Connor Wickham. Ouch.
That paints quite an ambiguous picture of just how West Ham arrived in this situation. This site has published a lot of negative Sam Allardyce articles in the past, so I accept that this is going to sound rather contrived, but doesn’t it seem as if he’s been dragged kicking and screaming up the table by the better judgement of those above and around him?
If Allardyce had been afforded autonomy over the club’s transfer strategy, would this side be anything like as diverse as it is or would it just be a collection of formulaic, over-priced English players?
At a guess, Mauro Zarate wasn’t Allardyce’s signing, either.
“I base my feelings on what I consider to be the best team. It’s a professional, clinical decision, not an emotional one. Mauro is not good enough to play as regularly as he wants compared to the others. It’s as simple as that.”

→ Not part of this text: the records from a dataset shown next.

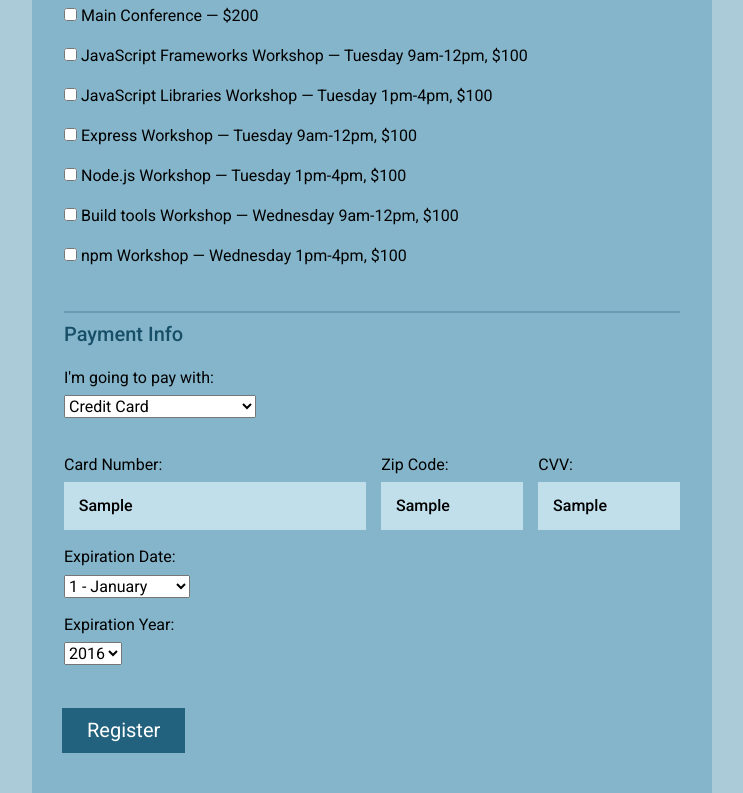
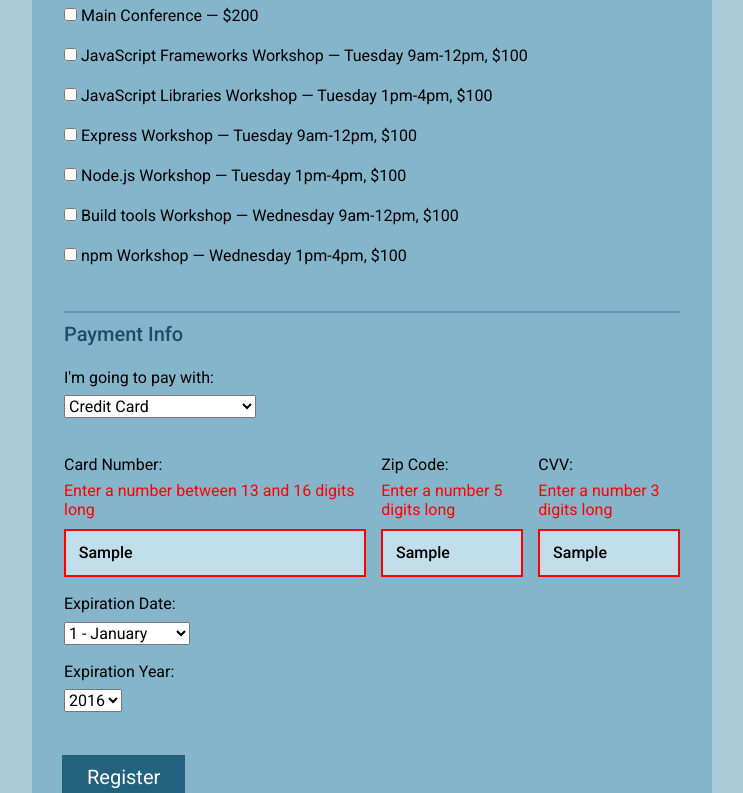
Before and after one commit to robertsGeorge/interactive-form, a plain HTML site: page index.html in a window 1280 px wide. Both pictures are taken after typing "Sample", "name@example.com", "Sample", "Sample", "Sample" into the empty fields and a click on the button "Register". Shown: the part 778-1571 px from the top of the page, without its empty margins (268-1011 px from the left). Drawn offline with Linux system fonts and the light colour scheme.

Commit message:
add credit-card validation, fix bug with css float issue

```diff
--- a/css/style.css
+++ b/css/style.css
@@ -20,6 +20,7 @@
 	margin-bottom: 10px;
 	color: red;
 }
+
 
 
 /* =================================
@@ -173,6 +174,10 @@ button:hover {
   clear: both;
 }
 
+.cc-drop-down {
+	clear: left;
+}
+
 /* =================================
   Media Queries
 ==================================== */
--- a/index.html
+++ b/index.html
@@ -132,8 +132,8 @@
           </div>
 
 
-          <label for="exp-month">Expiration Date:</label>
-          <select id="exp-month" name="user_exp-month">
+          <label class="cc-drop-down" for="exp-month">Expiration Date:</label>
+          <select class="cc-drop-down" id="exp-month" name="user_exp-month">
             <option value="1">1 - January</option>
             <option value="2">2 - February</option>
             <option value="3">3 - March</option>
@@ -148,8 +148,8 @@
             <option value="12">12 - December</option>
           </select>
 
-          <label for="exp-year">Expiration Year:</label>
-          <select id="exp-year" name="user_exp-year">
+          <label class="cc-drop-down" for="exp-year">Expiration Year:</label>
+          <select class="cc-drop-down" id="exp-year" name="user_exp-year">
             <option value="2016">2016</option>
             <option value="2017">2017</option>
             <option value="2018">2018</option>
--- a/js/app.js
+++ b/js/app.js
@@ -244,7 +244,7 @@ $('form').on('submit', function(event) {
     const value = $field.val();
     if ( ! regex.test(value) ) {
       $field.addClass('js-error');
-      $field.prev().show().text(message); // add error message to span element already dynamically inserted
+      $field.prev().show().text(message); // add error message text to span element already dynamically inserted
       event.preventDefault();
     } else {
       $field.removeClass('js-error');
@@ -273,7 +273,13 @@ $('form').on('submit', function(event) {
     $('.activities .js-error-message').hide().text('');
   }
 
+  /* ==== Credit Card details validation ===== */
 
+  if ( $('#payment').val() === 'credit-card' ) {
+    validateAndFeedback(  $('#cc-num'),  /^\d{13,16}$/,  'Enter a number between 13 and 16 digits long'  );
+    validateAndFeedback(  $('#zip'),  /^\d{5}$/,  'Enter a number 5 digits long'  );
+    validateAndFeedback(  $('#cvv'),  /^\d{3}$/,  'Enter a number 3 digits long'  );
+  }
 
 
 });
```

Zarate is a notoriously difficult personality. His career-to-date suggests that he’s a highly-combustible character and that he is difficult to manage. But not good enough? This is a player who can play as a centre-forward or in a range of attacking-midfield positions and who undeniably provides this squad with something unique. His stature may not be ideal for English football, but his technical ability should make him an asset to West Ham - whether from the start of games or from the substitutes’ bench.
Stewart Downing has been a revelation in a more central role this year, but he can’t be expected to sustain his level of performance across a thirty-eight game season. Superficially, not only was Zarate an alternative to Downing, but he was also different to any other attacking player at the club - and, as such, surely he had a value?
If Downing tweaks a hamstring at some point, then what is the contingency plan? Kevin Nolan?
When this decision was made, Allardyce was theoretically about to lose Cheik Kouyate, Diafra Sakho and Alex Song to the Africa Cup of Nations. As it happens, only Kouyate will be taking part in the tournament, but that only became apparent after Zarate’s departure was sanctioned.
How bizarre; no, he doesn’t provide cover in central midfield, but would have given West Ham essential depth at a time when their squad was likely to be stretched.
There’s something not right here. At a guess, Zarate ‘isn’t good enough’ in the same way that Ravel Morrison wasn’t.
If he helps to drag QPR up the table and if West Ham start to slide down it, expect this topic to return with a vengeance.